Filter the listing for lines containing "meta".
[[ RECORDS FOR THE TASK open ]]
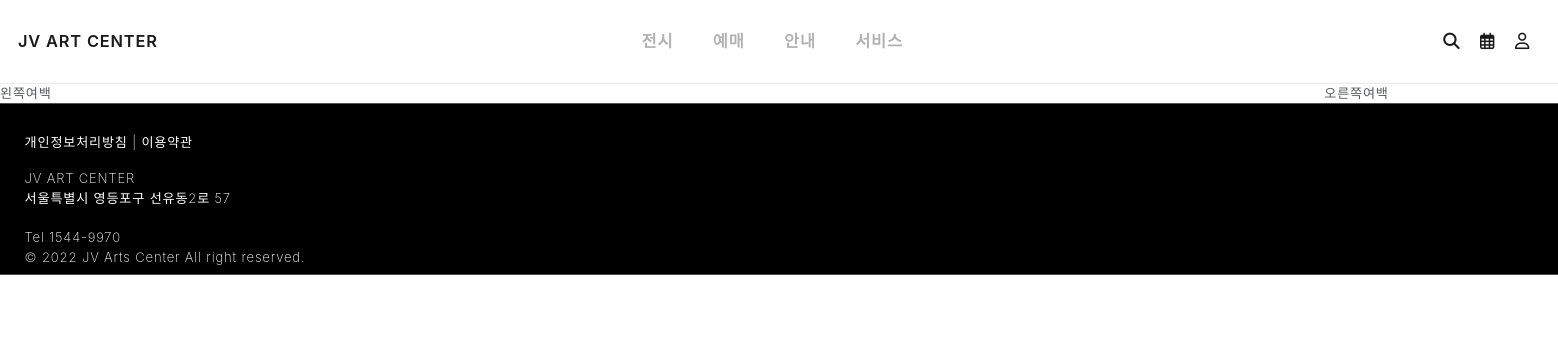
Repository: pshysd/SEMI_PROJECT
Page: http://localhost/JVArtCenter/index.jsp
The author's editor kept a copy of each file at every save. The page is drawn from the files as they stood at one save, then again after the next save.
The browser window is 1280 px wide. The page is 1900 px wide, so the pictures cover 1900 px, including what lies to the right of the window. The pictures show the whole page, at 82% of full size.
Some web fonts or font styles are not loaded; a fallback is used. Some web libraries are served in a nearby version. The page is served by Tomcat 9. Nobody is signed in. The application's start-up code is not run. Other server files are loaded and not shown.

Above is the page before, as saved 2022-10-25 13:56:18.

### JVArtCenter/WebContent/index.jsp
<%@ page language="java" contentType="text/html; charset=UTF-8"
    pageEncoding="UTF-8"%>
<!DOCTYPE html>
<html>
<head>
<meta charset="UTF-8">
<title>JV Art Center</title>
<style>

    /* ---------- content ---------- */
    #content {
      height: 70%;
      display: flex;
    }

    #content > div {
      height: 100%;
    }
    #content_1 {
      width: 15%;
      float: left;
    }
    #content_2 {
      width: 70%;
      height: 100%;
    }
    #content_3 {
      width: 15%;
      float: right;
    }
  </style>
</head>
<body>

	<%@ include file="views/common/menubar.jsp" %>

    <div class="wrap">
      <!--전체를 감싸는 wrap영역-->

      <div id="content">
        <!--바디-->
        <div id="content_1">왼쪽여백</div>
        <div id="content_2"></div>
        <div id="content_3">오른쪽여백</div>
      </div>

    </div>

    <%@ include file="views/common/footerbar.jsp" %>

  </body>
</html>

### JVArtCenter/WebContent/views/common/menubar.jsp
<%@ page language="java" contentType="text/html; charset=UTF-8"
    pageEncoding="UTF-8"%>
<%
	String contextPath = request.getContextPath();
%>
<!DOCTYPE html>
<html lang="en">
  <head>
    <meta charset="UTF-8" />
    <meta http-equiv="X-UA-Compatible" content="IE=edge" />
    <meta name="viewport" content="width=device-width, initial-scale=1.0" />
    <!-- 메뉴바 아이콘 -->
    <script src="https://kit.fontawesome.com/c7bfbb0e5b.js" crossorigin="anonymous"></script>
    <!-- 부트스트랩 css 사용 -->
    <link rel="stylesheet" href="resources/css/bootstrap.css">
    <!-- JavaScript Bundle with Popper -->
    <script src="https://cdn.jsdelivr.net/npm/bootstrap@5.2.2/dist/js/bootstrap.bundle.min.js" integrity="sha384-OERcA2EqjJCMA+/3y+gxIOqMEjwtxJY7qPCqsdltbNJuaOe923+mo//f6V8Qbsw3" crossorigin="anonymous"></script>
    <title>menubar</title>
  </head>
  <style>

    /* ---------- 전체 스타일 ---------- */
    div {  /*표 확인용 */
        /* border: 0.5px solid lightgrey;  */
        box-sizing: border-box;
    }
    .wrap {
      width: 1900px;
    }
    a {
      text-decoration: none;
    }

    /* header, content, footer의 공통속성 : 가로길이 100% */
    .wrap > div {
      width: 100%;
    }

    /* ---------- header ---------- */
    #header {
      height: 10%;
    }

    /* 메인메뉴 전체를 감싸는 ul */
    #navbar_menu>a {
      display: block;
      line-height: 35px;
    }
    #navbar_menu {
      display: flex;
      list-style: none;
      padding-left: 0;
      font-size: large;
      position: relative;
      margin-left: 550px;
    }
    #navbar_menu>li {
      font-size: 20px;
      position: static;
    }

    /* 각 메인 메뉴 */
    .nav-item {
      font-size: 20px;
    }

    /* 메인메뉴 우측 아이콘 */
    #navbar_icons {
      font-size: 20px;
      display: flex;
      padding: 5px 10px;
    }
    #search,
    #user,
    #calender {
      padding: 10px 12px;
    }

    /* 서브메뉴를 담당하는 ul 태그에 대한 스타일 */
    #navbar_menu>li>div {
      list-style-type: none;
      padding: 0px;
      display: none; /* 평소에는 안보여주다가 마우스가 올라가는 순간 보여지게끔 */
      position: absolute;
    }
    /* 메인메뉴에 마우스가 올라가는 순간 서브메뉴가 펼쳐져서 보이게끔 */
    #navbar_menu>li>a:hover + div {
      display: block; /* 메인메뉴에만 마우스가 올라갔을때만 유지됨 */
    }
    /* 서브메뉴에도 마우스가 올라갈 때 펼쳐진게 유지될 수 있게끔 */
    #navbar_menu > li > div:hover {
      display: block;
    }
    /* 서브메뉴 글씨만 좀 더 작게 보이게끔 */
    #navbar_menu > li > div a {
      font-size: 15px;
    }
    #navbar_menu > li > div a:hover {
      font-size: 18px;
    }

    /* 고정된 세부메뉴 전체를 감싸는 div */
    #navi {
      height: 5%;
      text-align: center;
    }

    /* ---------- content ---------- */
    #content {
      height: 70%;
      display: flex;
    }

    #content > div {
      height: 100%;
    }
    #content_1 {
      width: 15%;
      float: left;
    }
    #content_2 {
      width: 70%;
      height: 100%;
    }
    #content_3 {
      width: 15%;
      float: right;
    }

  </style>
  <body>
    <div class="wrap">
      <!--전체를 감싸는 wrap영역-->

      <div id="header">
        <!--헤더영역-->

        <div>
          <nav class="navbar navbar-expand-lg navbar-light bg-light" style="border: 1px 0px;">
            <div class="container-fluid">
              <a class="navbar-brand" href="#"><span style="margin-left: 10px;">JV</span> ART CENTER</a>
              <button class="navbar-toggler" type="button" data-bs-toggle="collapse" data-bs-target="#navbarColor03" aria-controls="navbarColor03" aria-expanded="false" aria-label="Toggle navigation">
                <span class="navbar-toggler-icon"></span>
              </button>
              <div class="collapse navbar-collapse" id="navbarColor03">
                <ul class="navbar-nav me-auto" id="navbar_menu">
                  <li class="nav-item">
                    <a class="nav-link dropdown" data-bs-toggle="dropdown" href="#" role="button" aria-haspopup="true" aria-expanded="false">전시</a>
                    <div class="dropdown-menu">
                      <a class="dropdown-item" href="#">현재전시</a>
                      <a class="dropdown-item" href="#">지난전시</a>
                      <a class="dropdown-item" href="#">오픈예정</a>

                    </div>
                  </li>
                  <li class="nav-item">
                    <a class="nav-link" href="#">예매</a>
                  </li>
                  <li class="nav-item">
                    <a class="nav-link dropdown" data-bs-toggle="dropdown" href="#" role="button" aria-haspopup="true" aria-expanded="false">안내</a>
                    <div class="dropdown-menu">
                      <a class="dropdown-item" href="#">JV소개</a>
                      <a class="dropdown-item" href="#">전시관 안내</a>
                      <a class="dropdown-item" href="#">오시는길</a>

                    </div>
                  </li>
                  <li class="nav-item dropdown">
                    <a class="nav-link dropdown" data-bs-toggle="dropdown" href="#" role="button" aria-haspopup="true" aria-expanded="false">서비스</a>
                    <div class="dropdown-menu">
                      <a class="dropdown-item" href="#">공지사항</a>
                      <a class="dropdown-item" href="#">FAQ</a>
                      <a class="dropdown-item" href="#">1대1 문의</a>
                      <a class="dropdown-item" href="#">뉴스레터</a>
                    </div>
                  </li>
                </ul>

              </div>
              <div id="navbar_icons">
                <a href=""
                  ><i id="search" class="fa-solid fa-magnifying-glass"></i
                ></a>
                <a href=""
                  ><i id="calender" class="fa-regular fa-calendar-days"></i
                ></a>
                <a href=""><i id="user" class="fa-regular fa-user"></i></a>
              </div>
            </div>
          </nav>
        </div>
      </div>

    </div>
  </body>
</html>

### JVArtCenter/WebContent/views/common/footerbar.jsp
<%@ page language="java" contentType="text/html; charset=UTF-8"
    pageEncoding="UTF-8"%>
<!DOCTYPE html>
<html lang="en">
  <head>
    <meta charset="UTF-8" />
    <meta http-equiv="X-UA-Compatible" content="IE=edge" />
    <meta name="viewport" content="width=device-width, initial-scale=1.0" />
    <!-- 메뉴바 아이콘 -->
    <script src="https://kit.fontawesome.com/c7bfbb0e5b.js" crossorigin="anonymous"></script>
    <!-- 부트스트랩 css 사용 -->
    <link rel="stylesheet" href="resources/css/bootstrap.css">
    <!-- JavaScript Bundle with Popper -->
    <script src="https://cdn.jsdelivr.net/npm/bootstrap@5.2.2/dist/js/bootstrap.bundle.min.js" integrity="sha384-OERcA2EqjJCMA+/3y+gxIOqMEjwtxJY7qPCqsdltbNJuaOe923+mo//f6V8Qbsw3" crossorigin="anonymous"></script>
    <title>footerbar</title>
  </head>
  <style>

    /* ---------- footer ---------- */
    #footer {
      width: 100%;
      height: 15%;
      background-color: black;
      color: white;
      padding-left: 20px;
      padding-top: 25px;;
    }
    #footer>p {
        padding: 10px;
        box-sizing: border-box;
    }
    #footer_etc {
      padding: 10px;
    }
    #footer_etc a {
      text-decoration: none;
      color: white;
    }

  </style>
  <body>
    <div class="wrap">
      <!--전체를 감싸는 wrap영역-->

      <div id="footer">
        <!--푸터-->
        <div id="footer_etc">
            <a href="" >개인정보처리방침</a> |
            <a href="" >이용약관</a>
        </div>
        <p>
          JV ART CENTER<br />
          서울특별시 영등포구 선유동2로 57 <br /><br />

          Tel 1544-9970<br />

          © 2022 JV Arts Center All right reserved.
        </p>
      </div>
    </div>
  </body>
</html>

Loaded but not shown: JVArtCenter/WebContent/resources/css/bootstrap.css (library)

After the next save:
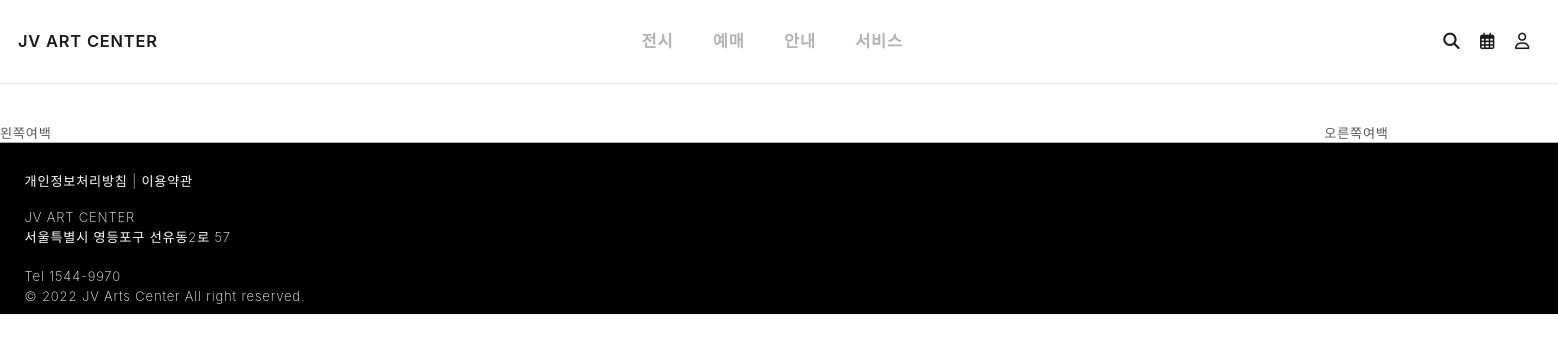
Saved 63 s later.
--- a/JVArtCenter/WebContent/views/common/menubar.jsp
+++ b/JVArtCenter/WebContent/views/common/menubar.jsp
@@ -38,7 +38,7 @@
 
     /* ---------- header ---------- */
     #header {
-      height: 10%;
+      height: 150px;
     }
 
     /* 메인메뉴 전체를 감싸는 ul */
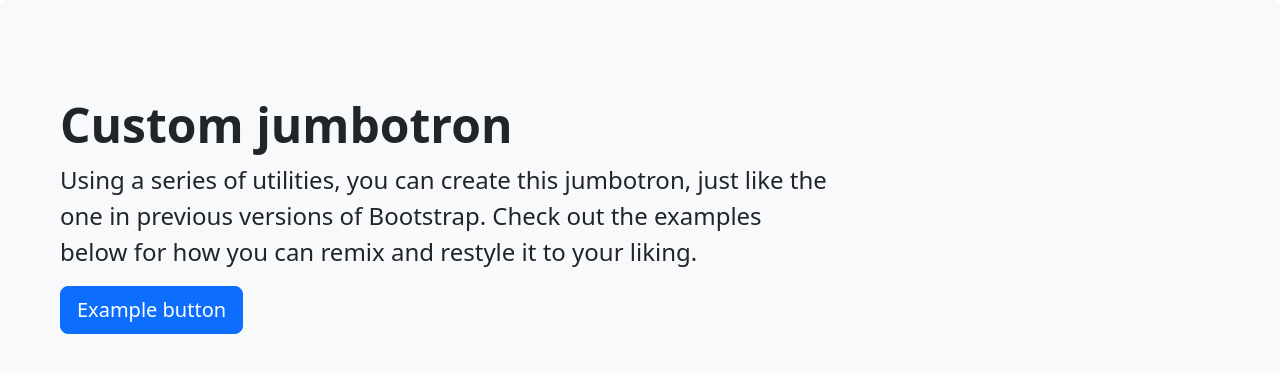
Repository: thecoachanna/newsletter-signup
Page: success.html
These files come from the project's save history. The page is drawn as it stood at one moment and after the next save; the edit follows.
The browser window is 1280 px wide. The pictures show the whole page.

Above is the page before, as saved 2023-05-05 09:23:57.

### success.html
<!DOCTYPE html>
<html lang="en">
<head>
    <meta charset="UTF-8">
    <meta http-equiv="X-UA-Compatible" content="IE=edge">
    <meta name="viewport" content="width=device-width, initial-scale=1.0">
    <link href="https://cdn.jsdelivr.net/npm/bootstrap@5.3.0-alpha3/dist/css/bootstrap.min.css" rel="stylesheet"
        integrity="sha384-KK94CHFLLe+nY2dmCWGMq91rCGa5gtU4mk92HdvYe+M/SXH301p5ILy+dN9+nJOZ" crossorigin="anonymous">
    <title>Success</title>
</head>
<body>
    <div class="p-5 mb-4 bg-body-tertiary rounded-3">
        <div class="container-fluid py-5">
          <h1 class="display-5 fw-bold">Custom jumbotron</h1>
          <p class="col-md-8 fs-4">Using a series of utilities, you can create this jumbotron, just like the one in previous versions of Bootstrap. Check out the examples below for how you can remix and restyle it to your liking.</p>
          <button class="btn btn-primary btn-lg" type="button">Example button</button>
        </div>
      </div>
</body>
</html>

After the next save:
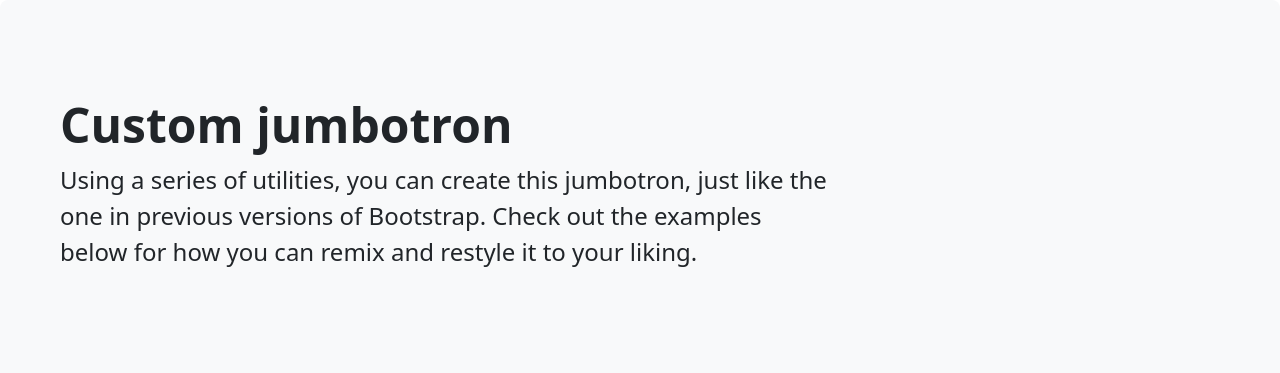
Saved 9 s later.
--- a/success.html
+++ b/success.html
@@ -13,7 +13,7 @@
         <div class="container-fluid py-5">
           <h1 class="display-5 fw-bold">Custom jumbotron</h1>
           <p class="col-md-8 fs-4">Using a series of utilities, you can create this jumbotron, just like the one in previous versions of Bootstrap. Check out the examples below for how you can remix and restyle it to your liking.</p>
-          <button class="btn btn-primary btn-lg" type="button">Example button</button>
+
         </div>
       </div>
 </body>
[[ RECORDS FOR THE TASK closed ]]
- SOLVED EXERCISE
<meta charset="UTF-8">
    <meta charset="UTF-8" />
    <meta http-equiv="X-UA-Compatible" content="IE=edge" />
    <meta name="viewport" content="width=device-width, initial-scale=1.0" />
    <meta charset="UTF-8" />
    <meta http-equiv="X-UA-Compatible" content="IE=edge" />
    <meta name="viewport" content="width=device-width, initial-scale=1.0" />
    <meta charset="UTF-8">
    <meta http-equiv="X-UA-Compatible" content="IE=edge">
    <meta name="viewport" content="width=device-width, initial-scale=1.0">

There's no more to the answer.